Modification records
*-*-*

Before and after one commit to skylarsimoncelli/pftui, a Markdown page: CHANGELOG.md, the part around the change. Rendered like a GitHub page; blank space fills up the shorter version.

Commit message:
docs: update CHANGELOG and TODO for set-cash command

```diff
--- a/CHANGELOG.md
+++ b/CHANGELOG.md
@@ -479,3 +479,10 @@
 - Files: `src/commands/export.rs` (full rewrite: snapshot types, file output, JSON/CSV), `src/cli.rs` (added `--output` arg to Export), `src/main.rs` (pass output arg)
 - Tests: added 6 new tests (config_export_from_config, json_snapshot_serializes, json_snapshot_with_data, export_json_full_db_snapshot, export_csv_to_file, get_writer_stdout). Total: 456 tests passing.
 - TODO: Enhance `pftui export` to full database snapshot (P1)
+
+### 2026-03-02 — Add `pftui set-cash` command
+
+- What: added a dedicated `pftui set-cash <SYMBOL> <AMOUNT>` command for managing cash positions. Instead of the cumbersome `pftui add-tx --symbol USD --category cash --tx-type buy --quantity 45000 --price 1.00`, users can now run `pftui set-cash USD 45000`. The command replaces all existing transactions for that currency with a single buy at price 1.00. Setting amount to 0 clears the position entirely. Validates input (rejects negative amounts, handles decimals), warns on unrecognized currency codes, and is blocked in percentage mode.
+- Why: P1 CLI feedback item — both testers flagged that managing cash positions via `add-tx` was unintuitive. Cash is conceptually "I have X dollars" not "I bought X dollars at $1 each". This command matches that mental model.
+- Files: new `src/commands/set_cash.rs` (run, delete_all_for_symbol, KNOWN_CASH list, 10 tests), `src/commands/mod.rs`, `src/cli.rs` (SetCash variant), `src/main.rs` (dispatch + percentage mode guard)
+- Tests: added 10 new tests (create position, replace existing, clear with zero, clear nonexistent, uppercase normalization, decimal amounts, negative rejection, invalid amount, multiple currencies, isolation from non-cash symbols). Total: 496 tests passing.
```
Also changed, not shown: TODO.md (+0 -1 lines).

*-*-*

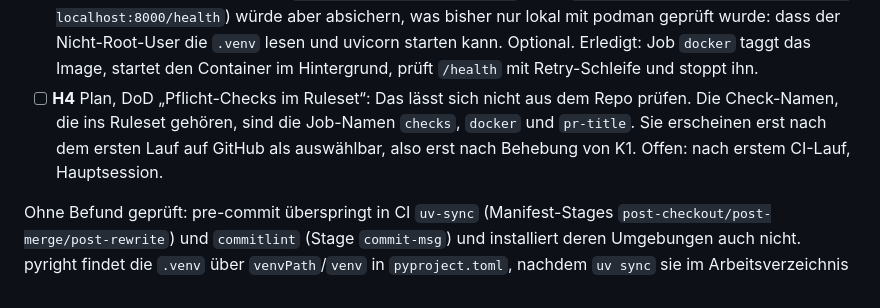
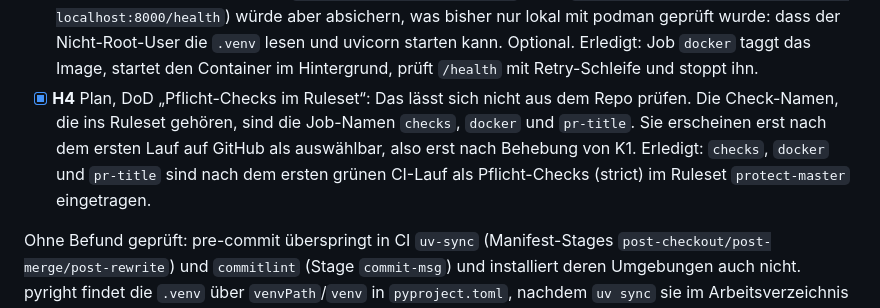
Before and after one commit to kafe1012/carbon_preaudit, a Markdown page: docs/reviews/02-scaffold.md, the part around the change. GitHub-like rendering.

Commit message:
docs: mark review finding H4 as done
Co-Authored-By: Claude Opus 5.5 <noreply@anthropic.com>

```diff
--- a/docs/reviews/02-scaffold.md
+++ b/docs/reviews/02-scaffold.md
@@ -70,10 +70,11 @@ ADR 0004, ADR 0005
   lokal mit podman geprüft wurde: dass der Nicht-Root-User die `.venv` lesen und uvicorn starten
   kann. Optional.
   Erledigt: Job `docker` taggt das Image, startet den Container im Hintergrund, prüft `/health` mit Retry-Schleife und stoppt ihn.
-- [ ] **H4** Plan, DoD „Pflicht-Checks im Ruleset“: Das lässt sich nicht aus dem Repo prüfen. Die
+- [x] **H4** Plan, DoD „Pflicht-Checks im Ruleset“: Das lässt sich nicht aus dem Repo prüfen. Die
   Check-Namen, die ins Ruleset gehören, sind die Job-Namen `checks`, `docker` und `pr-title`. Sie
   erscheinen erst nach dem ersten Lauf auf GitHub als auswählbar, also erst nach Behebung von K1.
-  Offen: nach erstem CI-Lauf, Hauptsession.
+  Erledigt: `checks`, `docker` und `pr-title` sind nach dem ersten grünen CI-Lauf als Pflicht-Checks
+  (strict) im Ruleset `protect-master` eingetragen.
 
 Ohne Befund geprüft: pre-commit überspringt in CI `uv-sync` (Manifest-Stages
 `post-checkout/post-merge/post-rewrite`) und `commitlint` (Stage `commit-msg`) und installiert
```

*-*-*

▶ [What you have to do] Which lines of the data include the string "docs"? Find them and copy each one.

▶ [Written answer]
docs: update CHANGELOG and TODO for set-cash command
Before and after one commit to kafe1012/carbon_preaudit, a Markdown page: docs/reviews/02-scaffold.md, the part around the change. GitHub-like rendering.
docs: mark review finding H4 as done
--- a/docs/reviews/02-scaffold.md
+++ b/docs/reviews/02-scaffold.md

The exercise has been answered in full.